God sent His Son, Jesus, into the world to die so that we could live. Christ gave up His life so that we could have life. And because God has been so good we ought to be fully committed. If we are going to be fully committed to God, we must seek God through His Word (Psalm 119:9-12). We should listen to the counsel of the godly. We must deny ourselves, take up our cross and follow Jesus. God wants our heart to be His.
Life is unpredictable. No matter how many 5 year plans we come up with, how meticulous and strategic we are, or how many vision boards we do, more often than not, life doesn’t turn out how we thought it would. Although life is unpredictable, life goes according to plan. It’s just not our plan. Proverbs 19:20-21 state, “Listen to counsel and accept discipline, that you may be wise the rest of your days. Many plans are in a man's heart, But the counsel of the LORD will stand” (NASB). When we learn that life goes according to plan, life will be less frustrating for us.
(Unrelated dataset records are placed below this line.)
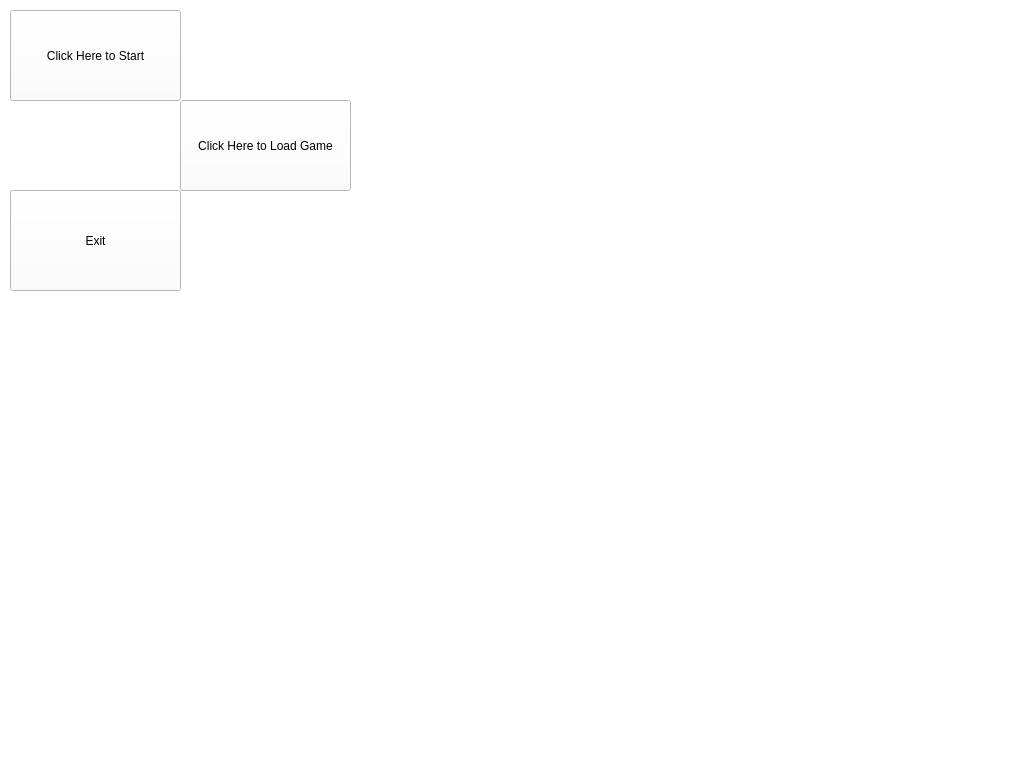
This is menu.ui in CpS209TeamOmega/TandemTechies as Qt 5 draws it before an edit. The edited form follows.
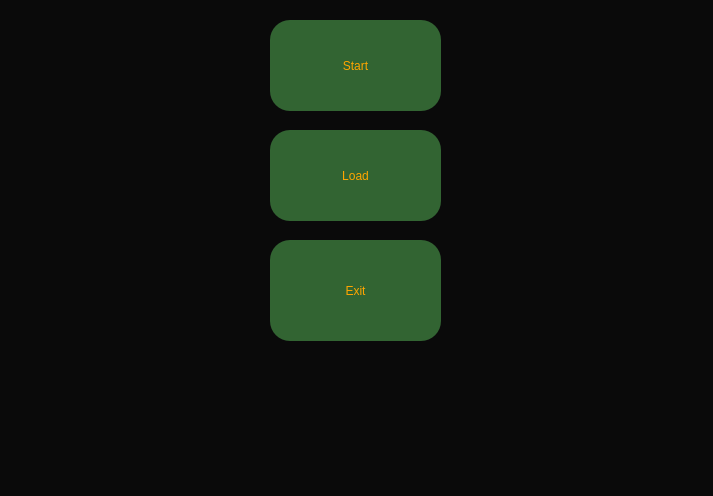
This is the edited form. Icons and pictures are not drawn.

Commit message: Finished basic game menu

The edit to the form file:
```diff
--- a/menu.ui
+++ b/menu.ui
@@ -6,37 +6,43 @@
    <rect>
     <x>0</x>
     <y>0</y>
-    <width>1024</width>
-    <height>768</height>
+    <width>713</width>
+    <height>496</height>
    </rect>
   </property>
   <property name="windowTitle">
    <string>Form</string>
   </property>
   <property name="styleSheet">
-   <string notr="true">background-color: rgb(255, 255, 255);</string>
+   <string notr="true">background-color: rgba(0, 0, 0, 0.8);</string>
   </property>
   <widget class="QPushButton" name="btnStart">
    <property name="geometry">
     <rect>
-     <x>10</x>
-     <y>10</y>
+     <x>270</x>
+     <y>20</y>
      <width>171</width>
      <height>91</height>
     </rect>
    </property>
    <property name="styleSheet">
-    <string notr="true"/>
+    <string notr="true">font: 30pt &quot;Monospace&quot;;
+background-color: rgb(50,100,50);
+border-radius:20px;
+color:orange;</string>
    </property>
    <property name="text">
-    <string>Click Here to Start</string>
+    <string>Start</string>
+   </property>
+   <property name="flat">
+    <bool>false</bool>
    </property>
   </widget>
   <widget class="QPushButton" name="btnLoad">
    <property name="geometry">
     <rect>
-     <x>180</x>
-     <y>100</y>
+     <x>270</x>
+     <y>130</y>
      <width>171</width>
      <height>91</height>
     </rect>
@@ -44,103 +50,193 @@
    <property name="palette">
     <palette>
      <active>
+      <colorrole role="WindowText">
+       <brush brushstyle="SolidPattern">
+        <color alpha="255">
+         <red>255</red>
+         <green>165</green>
+         <blue>0</blue>
+        </color>
+       </brush>
+      </colorrole>
       <colorrole role="Button">
        <brush brushstyle="SolidPattern">
-        <color alpha="0">
+        <color alpha="255">
+         <red>50</red>
+         <green>100</green>
+         <blue>50</blue>
+        </color>
+       </brush>
+      </colorrole>
+      <colorrole role="Text">
+       <brush brushstyle="SolidPattern">
+        <color alpha="255">
          <red>255</red>
-         <green>255</green>
-         <blue>255</blue>
+         <green>165</green>
+         <blue>0</blue>
+        </color>
+       </brush>
+      </colorrole>
+      <colorrole role="ButtonText">
+       <brush brushstyle="SolidPattern">
+        <color alpha="255">
+         <red>255</red>
+         <green>165</green>
+         <blue>0</blue>
         </color>
        </brush>
       </colorrole>
       <colorrole role="Base">
        <brush brushstyle="SolidPattern">
         <color alpha="255">
-         <red>255</red>
-         <green>255</green>
-         <blue>255</blue>
+         <red>50</red>
+         <green>100</green>
+         <blue>50</blue>
         </color>
        </brush>
       </colorrole>
       <colorrole role="Window">
        <brush brushstyle="SolidPattern">
         <color alpha="255">
-         <red>255</red>
-         <green>255</green>
-         <blue>255</blue>
+         <red>50</red>
+         <green>100</green>
+         <blue>50</blue>
         </color>
        </brush>
       </colorrole>
      </active>
      <inactive>
+      <colorrole role="WindowText">
+       <brush brushstyle="SolidPattern">
+        <color alpha="255">
+         <red>255</red>
+         <green>165</green>
+         <blue>0</blue>
+        </color>
+       </brush>
+      </colorrole>
       <colorrole role="Button">
        <brush brushstyle="SolidPattern">
-        <color alpha="0">
+        <color alpha="255">
+         <red>50</red>
+         <green>100</green>
+         <blue>50</blue>
+        </color>
+       </brush>
+      </colorrole>
+      <colorrole role="Text">
+       <brush brushstyle="SolidPattern">
+        <color alpha="255">
          <red>255</red>
-         <green>255</green>
-         <blue>255</blue>
+         <green>165</green>
+         <blue>0</blue>
+        </color>
+       </brush>
+      </colorrole>
+      <colorrole role="ButtonText">
+       <brush brushstyle="SolidPattern">
+        <color alpha="255">
+         <red>255</red>
+         <green>165</green>
+         <blue>0</blue>
         </color>
        </brush>
       </colorrole>
       <colorrole role="Base">
        <brush brushstyle="SolidPattern">
         <color alpha="255">
-         <red>255</red>
-         <green>255</green>
-         <blue>255</blue>
+         <red>50</red>
+         <green>100</green>
+         <blue>50</blue>
         </color>
        </brush>
       </colorrole>
       <colorrole role="Window">
        <brush brushstyle="SolidPattern">
         <color alpha="255">
-         <red>255</red>
-         <green>255</green>
-         <blue>255</blue>
+         <red>50</red>
+         <green>100</green>
+         <blue>50</blue>
         </color>
        </brush>
       </colorrole>
      </inactive>
      <disabled>
+      <colorrole role="WindowText">
+       <brush brushstyle="SolidPattern">
+        <color alpha="255">
+         <red>255</red>
+         <green>165</green>
+         <blue>0</blue>
+        </color>
+       </brush>
+      </colorrole>
       <colorrole role="Button">
        <brush brushstyle="SolidPattern">
-        <color alpha="0">
+        <color alpha="255">
+         <red>50</red>
+         <green>100</green>
+         <blue>50</blue>
+        </color>
+       </brush>
+      </colorrole>
+      <colorrole role="Text">
+       <brush brushstyle="SolidPattern">
+        <color alpha="255">
          <red>255</red>
-         <green>255</green>
-         <blue>255</blue>
+         <green>165</green>
+         <blue>0</blue>
+        </color>
+       </brush>
+      </colorrole>
+      <colorrole role="ButtonText">
+       <brush brushstyle="SolidPattern">
+        <color alpha="255">
+         <red>255</red>
+         <green>165</green>
+         <blue>0</blue>
         </color>
        </brush>
       </colorrole>
       <colorrole role="Base">
        <brush brushstyle="SolidPattern">
         <color alpha="255">
-         <red>255</red>
-         <green>255</green>
-         <blue>255</blue>
+         <red>50</red>
+         <green>100</green>
+         <blue>50</blue>
         </color>
        </brush>
       </colorrole>
       <colorrole role="Window">
        <brush brushstyle="SolidPattern">
         <color alpha="255">
-         <red>255</red>
-         <green>255</green>
-         <blue>255</blue>
+         <red>50</red>
+         <green>100</green>
+         <blue>50</blue>
         </color>
        </brush>
       </colorrole>
      </disabled>
     </palette>
    </property>
+   <property name="cursor">
+    <cursorShape>CrossCursor</cursorShape>
+   </property>
+   <property name="styleSheet">
+    <string notr="true">font: 30pt &quot;Monospace&quot;;
+background-color: rgb(50,100,50);
+border-radius:20px;
+color:orange;</string>
+   </property>
    <property name="text">
-    <string>Click Here to Load Game</string>
+    <string>Load</string>
    </property>
   </widget>
   <widget class="QPushButton" name="btnExit">
    <property name="geometry">
     <rect>
-     <x>10</x>
-     <y>190</y>
+     <x>270</x>
+     <y>240</y>
      <width>171</width>
      <height>101</height>
     </rect>
@@ -151,6 +247,12 @@
    <property name="layoutDirection">
     <enum>Qt::RightToLeft</enum>
    </property>
+   <property name="styleSheet">
+    <string notr="true">font: 30pt &quot;Monospace&quot;;
+background-color: rgb(50,100,50);
+border-radius:20px;
+color:orange;</string>
+   </property>
    <property name="text">
     <string>Exit</string>
    </property>
```
Left out of the diff: 11 changed lines with no effect on the pictures. The commit also changes 15 other files.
Proverbs highlights the wisdom in listening. Listening goes beyond hearing sounds. It is paying close attention to something so that you can do what is suggested. Trial and error is not always the best way to learn. Many heartaches and headaches can be avoided by learning from others. Living without listening is like skydiving with no parachute. The odds of survival are slim and if you do survive, the injuries that you sustain will make the road to recovery a long and tedious journey.
Proverbs 12:15 states, “Fools think their own way is right, but the wise listen to advice” (NRSV). We should not mindlessly accept all advice as beneficial for us. Not all advice is created equal. So how do we deal with advice that we receive? Listen to it and have an open heart. Express appreciation for the advice. Evaluate the advice based on the Word of God, the potential outcomes of heeding or not heeding the advice, and how it relates to your purpose and calling. Ask God, “What is it that I need to do with what has been said to me?” Then, decide to implement, discard, or file away the advice. Remember that you will be influenced by those who counsel you, so it is best to have counselors whose counsel is approved by God.
Listening brings about growth. Learning to listen to counsel and accept discipline now means that you will be wise later. The future belongs to those who learn from the past, live in the present and prepare for the future. As we evaluate the outcome of our life, we have to be comfortable knowing that life won’t always go according to our plan, but even so, it is going according to God’s plan. In the midst of all of our plans, we must seek the Lord’s purpose. Through listening, accepting and growing, you position yourself in the right neighborhood. But God puts you on the right street and at the right house. God has a destination in mind for you. If you want to avoid frustration, check with God before you try to implement your plan. Isaiah 14:27 reveals that no one can frustrate the plans of God. When our plan is God’s plan, then our path will be established and what has been planned with come to pass.
Minister Ross' creativity, wisdom, and insight have inspired community, church and corporate audiences throughout the United States.